On my arrival in Spain, I noticed that many local shops featured the words “Frutos Secos”, which, directly translated, means ‘dried fruit’, on their signage. It did make me wonder whether dried fruit was the equivalent of hot cakes in Spain, or why else would a little shop keeper spend his hard earned money on advertising this on his (surely quite expensive) shop sign? Here’s a corner shop close to my house in Toledo:
But my bafflement over dried fruits’ powers of customer attraction isn’t really what I was going to talk about. (Besides, I’ve since figured out that “Frutos Secos” is a generic term for this kind or establishment, to which, in the UK, we’d refer to as a “corner shop”.) So, as I discovered a few months down the line, frutos secos are not what an English (or a German) speaker would naturally assume them to be, i.e. this stuff:
Dried fruit, it turns out, is “fruta deshidratada”, which, at least, is not totally counter-intuitive.
The conundrum was not quite resolved, however. There was yet another twist in store for me.
If frutos secos means nuts, I wondered, I what the hell are “nueces”?? I I took that to signify nuts. Nuez/Nueces sounds just like nut/nuts and Nuss/Nüsse in English and German, respectively.
Well, it turns out that nueces, in fact, are walnuts, and not nuts in general. Up to that point, I’d been referring to all kinds of nuts as nueces. Ooops.
As to the difference between fruto and fruta: Fruta is what you will find in a fruit bowl, while fruto is a more general term describing not only nuts and inedible fruits produced by all manner of plants, but also the “fruits” of one’s labours (el fruto de tus labores), the fruit of Mary’s blessed womb aka Jesus (el fruto de tu vientre), etc.

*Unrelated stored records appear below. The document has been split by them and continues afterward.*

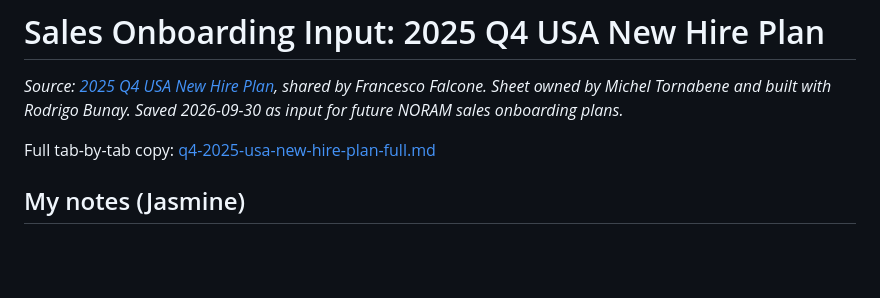
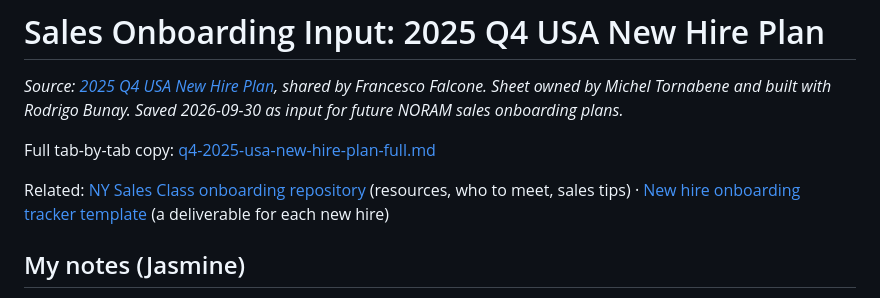
Before and after one commit to jasminejancsik-sudo/enablement, a Markdown page: onboarding/sales/q4-2025-usa-new-hire-plan-notes.md, the part around the change. Drawn GitHub-style; blank space fills up the shorter version.

```diff
--- a/onboarding/sales/q4-2025-usa-new-hire-plan-notes.md
+++ b/onboarding/sales/q4-2025-usa-new-hire-plan-notes.md
@@ -2,6 +2,8 @@
 *Source: [2025 Q4 USA New Hire Plan](https://docs.google.com/spreadsheets/d/1Unozpi3AXkMcAO_rXoDNjW9CjWenfUTZv7BK6xwydi4/edit), shared by Francesco Falcone. Sheet owned by Michel Tornabene and built with Rodrigo Bunay. Saved 2026-09-30 as input for future NORAM sales onboarding plans.*
 
 Full tab-by-tab copy: [q4-2025-usa-new-hire-plan-full.md](q4-2025-usa-new-hire-plan-full.md)
+
+Related: [NY Sales Class onboarding repository](ny-sales-class-onboarding-repository.md) (resources, who to meet, sales tips) · [New hire onboarding tracker template](new-hire-onboarding-tracker-template.md) (a deliverable for each new hire)
 
 ## My notes (Jasmine)
 - **Payments Academy is scheduled way too early.** In this plan it starts on Day 2 (Wed, Week 1). Week 1 has about 5 hours of Payments Foundation modules 1–10, and Week 2 adds Product Foundations (Connect, Move, Protect) with quizzes. At that point new hires are still doing IT, People and compliance inductions and don't have context yet. Push it later and pace it out in the next plan.
```
Also changed, not shown: onboarding/sales/ny-sales-class-onboarding-repository.md (added, +138 -0 lines).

Have you been using a word in another language incorrectly for ages, only to discover much later that it was, in fact, one of those treacherous ‘false friends’?